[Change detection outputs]

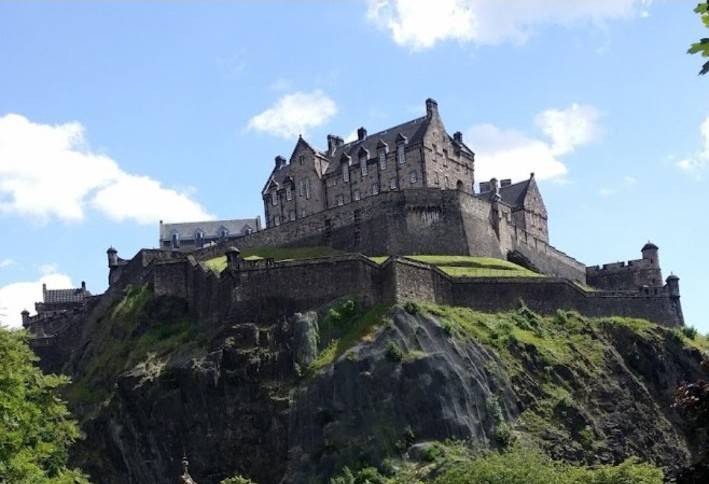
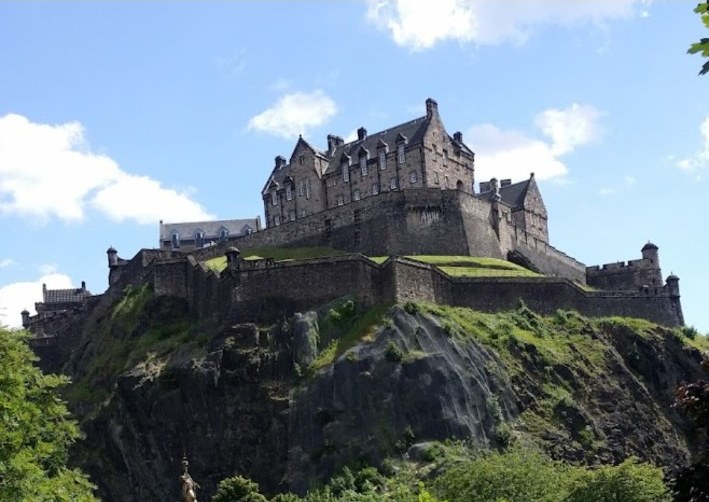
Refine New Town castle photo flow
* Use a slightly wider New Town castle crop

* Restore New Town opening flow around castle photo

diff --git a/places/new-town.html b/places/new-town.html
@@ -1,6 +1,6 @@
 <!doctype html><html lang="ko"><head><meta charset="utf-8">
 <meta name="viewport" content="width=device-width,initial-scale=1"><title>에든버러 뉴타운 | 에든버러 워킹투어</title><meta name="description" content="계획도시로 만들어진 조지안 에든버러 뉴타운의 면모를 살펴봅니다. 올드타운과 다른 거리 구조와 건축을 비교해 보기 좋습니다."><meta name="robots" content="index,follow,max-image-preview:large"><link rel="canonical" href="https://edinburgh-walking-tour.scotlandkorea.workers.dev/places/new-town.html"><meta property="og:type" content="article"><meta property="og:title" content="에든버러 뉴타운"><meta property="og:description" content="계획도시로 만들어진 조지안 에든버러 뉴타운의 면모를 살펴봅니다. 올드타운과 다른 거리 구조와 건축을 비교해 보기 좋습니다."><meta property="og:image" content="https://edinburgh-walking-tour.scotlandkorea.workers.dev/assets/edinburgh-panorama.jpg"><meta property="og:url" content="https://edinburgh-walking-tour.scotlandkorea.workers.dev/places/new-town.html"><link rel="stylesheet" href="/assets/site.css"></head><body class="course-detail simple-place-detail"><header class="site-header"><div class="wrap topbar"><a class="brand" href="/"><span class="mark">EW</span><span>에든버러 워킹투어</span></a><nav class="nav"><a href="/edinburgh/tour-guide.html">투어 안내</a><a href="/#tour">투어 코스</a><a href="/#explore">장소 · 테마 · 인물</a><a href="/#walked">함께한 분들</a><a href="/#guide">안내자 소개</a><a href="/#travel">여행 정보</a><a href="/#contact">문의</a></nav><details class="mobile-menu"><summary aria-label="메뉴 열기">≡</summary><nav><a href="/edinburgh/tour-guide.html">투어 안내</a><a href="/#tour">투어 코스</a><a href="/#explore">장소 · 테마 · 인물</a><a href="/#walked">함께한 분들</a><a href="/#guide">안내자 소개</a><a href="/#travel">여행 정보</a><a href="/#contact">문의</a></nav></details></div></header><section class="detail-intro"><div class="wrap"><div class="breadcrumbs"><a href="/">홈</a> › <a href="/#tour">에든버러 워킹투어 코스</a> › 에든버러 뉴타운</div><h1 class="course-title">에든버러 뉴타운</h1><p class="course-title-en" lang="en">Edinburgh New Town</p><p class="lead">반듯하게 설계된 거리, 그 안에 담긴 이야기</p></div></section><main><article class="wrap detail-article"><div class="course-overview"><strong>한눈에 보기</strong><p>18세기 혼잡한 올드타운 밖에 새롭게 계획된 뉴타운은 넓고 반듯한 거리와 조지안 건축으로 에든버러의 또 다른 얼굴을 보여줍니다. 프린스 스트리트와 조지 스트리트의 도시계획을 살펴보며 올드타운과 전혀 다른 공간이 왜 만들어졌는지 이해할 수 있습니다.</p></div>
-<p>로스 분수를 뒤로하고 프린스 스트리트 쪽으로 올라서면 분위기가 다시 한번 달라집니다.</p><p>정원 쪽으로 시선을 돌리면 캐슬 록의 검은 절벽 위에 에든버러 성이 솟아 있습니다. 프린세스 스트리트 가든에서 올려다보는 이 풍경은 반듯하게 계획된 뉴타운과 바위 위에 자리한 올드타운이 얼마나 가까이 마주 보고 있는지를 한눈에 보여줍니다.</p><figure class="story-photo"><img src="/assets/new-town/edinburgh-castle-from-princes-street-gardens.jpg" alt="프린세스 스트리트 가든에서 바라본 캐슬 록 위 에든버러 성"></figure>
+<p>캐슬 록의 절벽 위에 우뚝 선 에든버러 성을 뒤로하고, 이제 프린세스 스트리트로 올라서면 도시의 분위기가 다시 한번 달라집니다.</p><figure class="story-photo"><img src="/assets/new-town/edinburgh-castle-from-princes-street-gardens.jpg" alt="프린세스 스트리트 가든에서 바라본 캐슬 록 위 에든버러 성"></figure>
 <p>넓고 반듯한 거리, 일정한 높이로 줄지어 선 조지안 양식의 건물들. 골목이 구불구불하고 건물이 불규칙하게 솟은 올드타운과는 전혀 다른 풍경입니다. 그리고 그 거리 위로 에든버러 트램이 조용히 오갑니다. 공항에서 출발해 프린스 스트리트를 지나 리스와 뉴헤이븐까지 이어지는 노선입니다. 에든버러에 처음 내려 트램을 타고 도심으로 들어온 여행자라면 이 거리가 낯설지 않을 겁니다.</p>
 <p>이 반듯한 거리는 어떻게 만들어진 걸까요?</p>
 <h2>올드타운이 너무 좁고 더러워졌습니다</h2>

- Your goal -
Return the data word for word without its pictures.

- Reply to the exercise -
Refine New Town castle photo flow
* Use a slightly wider New Town castle crop

* Restore New Town opening flow around castle photo

diff --git a/places/new-town.html b/places/new-town.html
@@ -1,6 +1,6 @@
 <!doctype html><html lang="ko"><head><meta charset="utf-8">
 <meta name="viewport" content="width=device-width,initial-scale=1"><title>에든버러 뉴타운 | 에든버러 워킹투어</title><meta name="description" content="계획도시로 만들어진 조지안 에든버러 뉴타운의 면모를 살펴봅니다. 올드타운과 다른 거리 구조와 건축을 비교해 보기 좋습니다."><meta name="robots" content="index,follow,max-image-preview:large"><link rel="canonical" href="https://edinburgh-walking-tour.scotlandkorea.workers.dev/places/new-town.html"><meta property="og:type" content="article"><meta property="og:title" content="에든버러 뉴타운"><meta property="og:description" content="계획도시로 만들어진 조지안 에든버러 뉴타운의 면모를 살펴봅니다. 올드타운과 다른 거리 구조와 건축을 비교해 보기 좋습니다."><meta property="og:image" content="https://edinburgh-walking-tour.scotlandkorea.workers.dev/assets/edinburgh-panorama.jpg"><meta property="og:url" content="https://edinburgh-walking-tour.scotlandkorea.workers.dev/places/new-town.html"><link rel="stylesheet" href="/assets/site.css"></head><body class="course-detail simple-place-detail"><header class="site-header"><div class="wrap topbar"><a class="brand" href="/"><span class="mark">EW</span><span>에든버러 워킹투어</span></a><nav class="nav"><a href="/edinburgh/tour-guide.html">투어 안내</a><a href="/#tour">투어 코스</a><a href="/#explore">장소 · 테마 · 인물</a><a href="/#walked">함께한 분들</a><a href="/#guide">안내자 소개</a><a href="/#travel">여행 정보</a><a href="/#contact">문의</a></nav><details class="mobile-menu"><summary aria-label="메뉴 열기">≡</summary><nav><a href="/edinburgh/tour-guide.html">투어 안내</a><a href="/#tour">투어 코스</a><a href="/#explore">장소 · 테마 · 인물</a><a href="/#walked">함께한 분들</a><a href="/#guide">안내자 소개</a><a href="/#travel">여행 정보</a><a href="/#contact">문의</a></nav></details></div></header><section class="detail-intro"><div class="wrap"><div class="breadcrumbs"><a href="/">홈</a> › <a href="/#tour">에든버러 워킹투어 코스</a> › 에든버러 뉴타운</div><h1 class="course-title">에든버러 뉴타운</h1><p class="course-title-en" lang="en">Edinburgh New Town</p><p class="lead">반듯하게 설계된 거리, 그 안에 담긴 이야기</p></div></section><main><article class="wrap detail-article"><div class="course-overview"><strong>한눈에 보기</strong><p>18세기 혼잡한 올드타운 밖에 새롭게 계획된 뉴타운은 넓고 반듯한 거리와 조지안 건축으로 에든버러의 또 다른 얼굴을 보여줍니다. 프린스 스트리트와 조지 스트리트의 도시계획을 살펴보며 올드타운과 전혀 다른 공간이 왜 만들어졌는지 이해할 수 있습니다.</p></div>
-<p>로스 분수를 뒤로하고 프린스 스트리트 쪽으로 올라서면 분위기가 다시 한번 달라집니다.</p><p>정원 쪽으로 시선을 돌리면 캐슬 록의 검은 절벽 위에 에든버러 성이 솟아 있습니다. 프린세스 스트리트 가든에서 올려다보는 이 풍경은 반듯하게 계획된 뉴타운과 바위 위에 자리한 올드타운이 얼마나 가까이 마주 보고 있는지를 한눈에 보여줍니다.</p><figure class="story-photo"><img src="/assets/new-town/edinburgh-castle-from-princes-street-gardens.jpg" alt="프린세스 스트리트 가든에서 바라본 캐슬 록 위 에든버러 성"></figure>
+<p>캐슬 록의 절벽 위에 우뚝 선 에든버러 성을 뒤로하고, 이제 프린세스 스트리트로 올라서면 도시의 분위기가 다시 한번 달라집니다.</p><figure class="story-photo"><img src="/assets/new-town/edinburgh-castle-from-princes-street-gardens.jpg" alt="프린세스 스트리트 가든에서 바라본 캐슬 록 위 에든버러 성"></figure>
 <p>넓고 반듯한 거리, 일정한 높이로 줄지어 선 조지안 양식의 건물들. 골목이 구불구불하고 건물이 불규칙하게 솟은 올드타운과는 전혀 다른 풍경입니다. 그리고 그 거리 위로 에든버러 트램이 조용히 오갑니다. 공항에서 출발해 프린스 스트리트를 지나 리스와 뉴헤이븐까지 이어지는 노선입니다. 에든버러에 처음 내려 트램을 타고 도심으로 들어온 여행자라면 이 거리가 낯설지 않을 겁니다.</p>
 <p>이 반듯한 거리는 어떻게 만들어진 걸까요?</p>
 <h2>올드타운이 너무 좁고 더러워졌습니다</h2>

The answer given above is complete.